Having a child suffer because there parent is incarcerated is perhaps one of the most flawed consequences of our criminal justice system. Here are some strategies that might help.

According to the National Resource Center on Children and Families of the Incarcerated, there are an estimated 2.7 million children in the United States with a parent who is currently incarcerated, which represents about 1 in every 28 children. Here are some additional statistics related to children with incarcerated parents:

  1. Children with incarcerated parents are more likely to experience poverty and housing instability than their peers.
  2. Children with incarcerated parents are more likely to experience mental health issues, including anxiety, depression, and post-traumatic stress disorder.
  3. Children with incarcerated parents are more likely to experience academic difficulties, including low grades, absenteeism, and dropping out of school.
  4. Children with incarcerated parents are more likely to become involved in the criminal justice system themselves.
  5. The majority of children with incarcerated parents are children of color, with African American and Hispanic children being disproportionately represented.

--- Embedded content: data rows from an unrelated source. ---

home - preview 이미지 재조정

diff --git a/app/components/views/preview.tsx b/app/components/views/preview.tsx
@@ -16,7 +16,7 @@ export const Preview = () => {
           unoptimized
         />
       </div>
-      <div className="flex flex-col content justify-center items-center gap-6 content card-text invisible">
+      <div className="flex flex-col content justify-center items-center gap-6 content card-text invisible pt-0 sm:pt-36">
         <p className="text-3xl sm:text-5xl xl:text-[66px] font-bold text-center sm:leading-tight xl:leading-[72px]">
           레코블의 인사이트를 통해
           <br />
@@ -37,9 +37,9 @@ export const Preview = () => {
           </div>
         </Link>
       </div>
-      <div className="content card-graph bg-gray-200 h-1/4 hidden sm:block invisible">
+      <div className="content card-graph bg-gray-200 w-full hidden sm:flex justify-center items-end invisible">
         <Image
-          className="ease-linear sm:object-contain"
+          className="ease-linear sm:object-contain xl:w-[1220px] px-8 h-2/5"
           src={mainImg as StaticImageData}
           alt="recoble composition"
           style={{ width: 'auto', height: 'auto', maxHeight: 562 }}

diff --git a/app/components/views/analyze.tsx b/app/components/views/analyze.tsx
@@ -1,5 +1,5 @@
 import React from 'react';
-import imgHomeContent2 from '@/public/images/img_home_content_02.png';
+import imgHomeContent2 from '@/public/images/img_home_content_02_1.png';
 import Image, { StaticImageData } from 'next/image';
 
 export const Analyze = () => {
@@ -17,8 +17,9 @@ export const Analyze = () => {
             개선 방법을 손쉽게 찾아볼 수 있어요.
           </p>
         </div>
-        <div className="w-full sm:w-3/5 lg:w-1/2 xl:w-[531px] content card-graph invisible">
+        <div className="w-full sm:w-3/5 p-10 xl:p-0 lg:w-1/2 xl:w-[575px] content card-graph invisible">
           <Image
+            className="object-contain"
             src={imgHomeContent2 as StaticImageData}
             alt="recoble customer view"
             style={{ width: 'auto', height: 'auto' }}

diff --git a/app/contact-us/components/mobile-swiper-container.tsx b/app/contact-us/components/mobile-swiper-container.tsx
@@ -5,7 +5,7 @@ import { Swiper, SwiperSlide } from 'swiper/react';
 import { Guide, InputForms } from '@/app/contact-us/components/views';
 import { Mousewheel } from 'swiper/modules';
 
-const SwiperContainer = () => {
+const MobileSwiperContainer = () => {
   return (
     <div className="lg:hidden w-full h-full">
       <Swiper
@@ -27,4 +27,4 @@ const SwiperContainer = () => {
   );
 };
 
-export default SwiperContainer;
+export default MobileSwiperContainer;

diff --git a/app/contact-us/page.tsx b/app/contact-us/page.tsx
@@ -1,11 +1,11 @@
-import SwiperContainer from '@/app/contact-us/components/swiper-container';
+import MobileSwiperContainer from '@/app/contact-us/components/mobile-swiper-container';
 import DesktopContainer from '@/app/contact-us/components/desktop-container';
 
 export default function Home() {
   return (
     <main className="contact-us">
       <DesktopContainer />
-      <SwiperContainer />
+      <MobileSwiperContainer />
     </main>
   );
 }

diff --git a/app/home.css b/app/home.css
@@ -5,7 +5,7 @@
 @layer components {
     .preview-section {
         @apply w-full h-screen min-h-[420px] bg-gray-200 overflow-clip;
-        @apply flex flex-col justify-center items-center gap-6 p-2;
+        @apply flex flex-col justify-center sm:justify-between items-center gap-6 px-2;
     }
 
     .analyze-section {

It is important to recognize the unique challenges and needs of children with incarcerated parents and to provide them with the support and resources they need to thrive.

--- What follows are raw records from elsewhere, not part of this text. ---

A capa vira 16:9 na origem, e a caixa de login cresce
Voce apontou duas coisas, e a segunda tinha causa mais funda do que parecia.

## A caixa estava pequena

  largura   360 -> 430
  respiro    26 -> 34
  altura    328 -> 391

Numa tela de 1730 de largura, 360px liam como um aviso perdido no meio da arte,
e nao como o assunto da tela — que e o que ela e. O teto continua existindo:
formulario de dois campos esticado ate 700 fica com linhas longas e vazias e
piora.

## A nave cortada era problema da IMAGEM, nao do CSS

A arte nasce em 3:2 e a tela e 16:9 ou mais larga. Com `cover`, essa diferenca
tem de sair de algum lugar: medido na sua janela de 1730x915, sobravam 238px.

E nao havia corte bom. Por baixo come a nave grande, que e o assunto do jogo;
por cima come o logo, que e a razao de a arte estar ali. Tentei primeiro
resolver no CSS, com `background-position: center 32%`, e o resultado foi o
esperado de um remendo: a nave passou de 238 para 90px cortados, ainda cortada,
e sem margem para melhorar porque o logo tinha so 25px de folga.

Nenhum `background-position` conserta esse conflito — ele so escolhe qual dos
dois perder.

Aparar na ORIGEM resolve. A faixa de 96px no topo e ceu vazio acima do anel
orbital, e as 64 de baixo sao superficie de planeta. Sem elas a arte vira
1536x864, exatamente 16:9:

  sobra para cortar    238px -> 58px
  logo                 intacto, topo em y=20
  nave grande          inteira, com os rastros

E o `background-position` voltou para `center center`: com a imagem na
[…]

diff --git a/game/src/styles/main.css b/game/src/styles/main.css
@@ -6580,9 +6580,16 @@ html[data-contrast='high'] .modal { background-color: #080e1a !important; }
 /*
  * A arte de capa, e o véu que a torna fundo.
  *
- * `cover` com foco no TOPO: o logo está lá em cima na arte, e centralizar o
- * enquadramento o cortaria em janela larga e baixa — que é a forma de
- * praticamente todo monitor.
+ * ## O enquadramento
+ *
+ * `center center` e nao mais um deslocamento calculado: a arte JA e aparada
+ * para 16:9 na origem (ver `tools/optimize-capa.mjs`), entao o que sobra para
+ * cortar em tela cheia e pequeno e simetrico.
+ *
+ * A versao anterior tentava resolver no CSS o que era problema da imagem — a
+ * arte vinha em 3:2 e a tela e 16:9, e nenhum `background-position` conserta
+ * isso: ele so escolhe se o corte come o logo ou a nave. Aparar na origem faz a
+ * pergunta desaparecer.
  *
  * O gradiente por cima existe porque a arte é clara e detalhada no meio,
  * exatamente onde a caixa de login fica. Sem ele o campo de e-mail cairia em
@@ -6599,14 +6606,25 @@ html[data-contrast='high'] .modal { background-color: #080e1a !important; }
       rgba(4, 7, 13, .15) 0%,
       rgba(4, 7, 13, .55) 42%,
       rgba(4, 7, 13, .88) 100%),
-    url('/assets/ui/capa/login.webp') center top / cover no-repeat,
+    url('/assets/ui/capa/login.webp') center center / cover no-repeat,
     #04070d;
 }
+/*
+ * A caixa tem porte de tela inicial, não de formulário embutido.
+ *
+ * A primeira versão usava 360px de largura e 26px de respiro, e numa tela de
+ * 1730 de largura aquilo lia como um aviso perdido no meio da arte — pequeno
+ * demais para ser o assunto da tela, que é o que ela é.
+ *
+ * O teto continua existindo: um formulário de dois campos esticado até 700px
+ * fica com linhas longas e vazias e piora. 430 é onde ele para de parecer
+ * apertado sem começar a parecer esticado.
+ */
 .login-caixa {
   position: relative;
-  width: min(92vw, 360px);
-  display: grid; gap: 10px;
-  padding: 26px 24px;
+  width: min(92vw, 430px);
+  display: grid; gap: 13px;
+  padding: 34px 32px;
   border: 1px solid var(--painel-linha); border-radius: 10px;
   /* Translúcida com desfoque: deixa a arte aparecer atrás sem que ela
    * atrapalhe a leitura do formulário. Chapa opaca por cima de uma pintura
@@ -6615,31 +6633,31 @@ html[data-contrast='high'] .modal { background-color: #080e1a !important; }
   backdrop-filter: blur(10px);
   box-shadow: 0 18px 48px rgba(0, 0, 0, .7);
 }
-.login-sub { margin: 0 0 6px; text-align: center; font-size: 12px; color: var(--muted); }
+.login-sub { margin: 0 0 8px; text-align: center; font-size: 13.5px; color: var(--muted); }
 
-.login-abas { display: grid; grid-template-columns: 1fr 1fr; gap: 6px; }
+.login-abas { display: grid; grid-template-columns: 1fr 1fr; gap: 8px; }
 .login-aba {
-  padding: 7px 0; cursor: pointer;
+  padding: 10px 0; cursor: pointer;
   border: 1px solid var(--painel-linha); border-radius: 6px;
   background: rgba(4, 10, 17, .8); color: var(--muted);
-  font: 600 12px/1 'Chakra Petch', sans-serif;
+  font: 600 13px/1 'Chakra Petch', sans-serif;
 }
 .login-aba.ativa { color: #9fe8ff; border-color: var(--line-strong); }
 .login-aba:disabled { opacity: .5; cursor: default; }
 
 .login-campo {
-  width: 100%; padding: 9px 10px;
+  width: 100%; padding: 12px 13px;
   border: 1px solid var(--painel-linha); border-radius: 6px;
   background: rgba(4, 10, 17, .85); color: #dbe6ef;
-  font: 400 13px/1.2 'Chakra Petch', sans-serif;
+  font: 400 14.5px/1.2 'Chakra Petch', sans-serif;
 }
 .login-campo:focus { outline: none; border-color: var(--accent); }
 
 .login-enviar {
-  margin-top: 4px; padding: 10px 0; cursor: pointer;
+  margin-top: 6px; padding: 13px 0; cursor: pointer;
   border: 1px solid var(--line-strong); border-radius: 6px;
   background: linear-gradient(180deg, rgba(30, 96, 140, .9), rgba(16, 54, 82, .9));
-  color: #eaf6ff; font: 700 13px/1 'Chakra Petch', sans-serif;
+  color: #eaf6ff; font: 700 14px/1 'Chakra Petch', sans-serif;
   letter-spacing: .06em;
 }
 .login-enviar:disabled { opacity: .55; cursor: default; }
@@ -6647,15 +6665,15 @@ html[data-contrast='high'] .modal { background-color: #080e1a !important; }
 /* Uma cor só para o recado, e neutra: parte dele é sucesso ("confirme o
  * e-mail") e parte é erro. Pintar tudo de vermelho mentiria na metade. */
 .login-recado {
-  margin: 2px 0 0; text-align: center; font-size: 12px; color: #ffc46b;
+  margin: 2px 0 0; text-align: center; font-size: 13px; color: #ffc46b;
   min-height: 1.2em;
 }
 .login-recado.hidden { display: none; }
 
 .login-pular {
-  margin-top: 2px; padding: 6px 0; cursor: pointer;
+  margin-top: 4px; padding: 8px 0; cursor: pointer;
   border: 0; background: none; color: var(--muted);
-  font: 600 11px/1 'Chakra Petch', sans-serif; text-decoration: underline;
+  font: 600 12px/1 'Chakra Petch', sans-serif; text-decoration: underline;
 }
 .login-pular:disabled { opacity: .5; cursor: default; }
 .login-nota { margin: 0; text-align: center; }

Here are some ways you can support a child whose parent is incarcerated:

  1. Be honest and open: It is important to be honest with the child about their parent’s situation. Answer their questions truthfully, in an age-appropriate manner, and avoid hiding the truth from them.
  2. Provide emotional support: Let the child know that they are loved and supported, and that they are not to blame for their parent’s incarceration. Encourage them to express their feelings and provide a safe and supportive space for them to do so.
  3. Maintain regular communication: Help the child stay connected with their incarcerated parent through regular phone calls, letters, or visits if possible. This can help the child feel less isolated and maintain a sense of connection with their parent.
  4. Connect with support services: Seek out resources and support services in your community that can help the child cope with the impact of parental incarceration. This can include counseling, support groups, and mentoring programs.
  5. Advocate for the child: Work with schools, social services, and other agencies to ensure that the child’s needs are being met and that they have access to the resources they need to thrive.
  6. Maintain routines and structure: Children benefit from structure and routine, so try to maintain regular schedules for meals, sleep, and activities.

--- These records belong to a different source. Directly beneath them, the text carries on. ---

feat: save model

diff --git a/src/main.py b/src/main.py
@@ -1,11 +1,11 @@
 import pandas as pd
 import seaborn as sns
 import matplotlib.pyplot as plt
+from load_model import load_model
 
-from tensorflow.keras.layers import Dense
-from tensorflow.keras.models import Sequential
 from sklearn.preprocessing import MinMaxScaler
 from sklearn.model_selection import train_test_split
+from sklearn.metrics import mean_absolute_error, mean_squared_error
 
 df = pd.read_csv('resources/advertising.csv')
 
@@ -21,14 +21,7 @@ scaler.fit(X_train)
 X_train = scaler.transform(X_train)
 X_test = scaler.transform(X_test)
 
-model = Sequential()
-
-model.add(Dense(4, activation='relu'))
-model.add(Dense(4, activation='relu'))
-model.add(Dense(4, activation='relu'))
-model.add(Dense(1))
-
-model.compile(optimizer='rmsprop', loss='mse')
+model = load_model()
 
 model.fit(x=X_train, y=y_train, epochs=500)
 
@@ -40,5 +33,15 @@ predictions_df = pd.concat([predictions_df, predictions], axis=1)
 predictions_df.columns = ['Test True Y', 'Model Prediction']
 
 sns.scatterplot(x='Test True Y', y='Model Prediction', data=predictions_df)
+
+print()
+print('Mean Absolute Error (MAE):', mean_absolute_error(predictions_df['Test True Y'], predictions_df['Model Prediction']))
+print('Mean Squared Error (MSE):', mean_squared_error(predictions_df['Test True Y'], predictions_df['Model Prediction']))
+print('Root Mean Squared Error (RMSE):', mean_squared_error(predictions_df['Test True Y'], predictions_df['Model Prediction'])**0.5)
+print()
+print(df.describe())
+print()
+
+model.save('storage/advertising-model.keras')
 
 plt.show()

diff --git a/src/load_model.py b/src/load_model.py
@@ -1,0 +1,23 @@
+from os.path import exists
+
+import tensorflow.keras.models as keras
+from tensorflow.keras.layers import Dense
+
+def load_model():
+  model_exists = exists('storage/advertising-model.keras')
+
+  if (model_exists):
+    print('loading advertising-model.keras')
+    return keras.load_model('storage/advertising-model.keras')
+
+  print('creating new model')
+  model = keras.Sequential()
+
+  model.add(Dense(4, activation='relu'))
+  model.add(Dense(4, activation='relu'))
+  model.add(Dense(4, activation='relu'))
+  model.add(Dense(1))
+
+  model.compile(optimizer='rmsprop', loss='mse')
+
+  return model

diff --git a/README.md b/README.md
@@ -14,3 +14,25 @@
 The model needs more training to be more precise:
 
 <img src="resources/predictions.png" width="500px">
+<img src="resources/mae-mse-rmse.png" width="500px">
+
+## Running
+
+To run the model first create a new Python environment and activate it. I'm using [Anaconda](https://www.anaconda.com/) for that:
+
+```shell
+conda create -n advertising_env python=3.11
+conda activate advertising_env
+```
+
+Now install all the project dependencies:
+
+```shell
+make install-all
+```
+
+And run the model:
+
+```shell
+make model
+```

Remember that supporting a child whose parent is incarcerated can be challenging, but with the right resources and support, children can thrive and grow into resilient adults. If you need help supporting a child with an incarcerated parent, help is available today.

Contact one of our therapists now.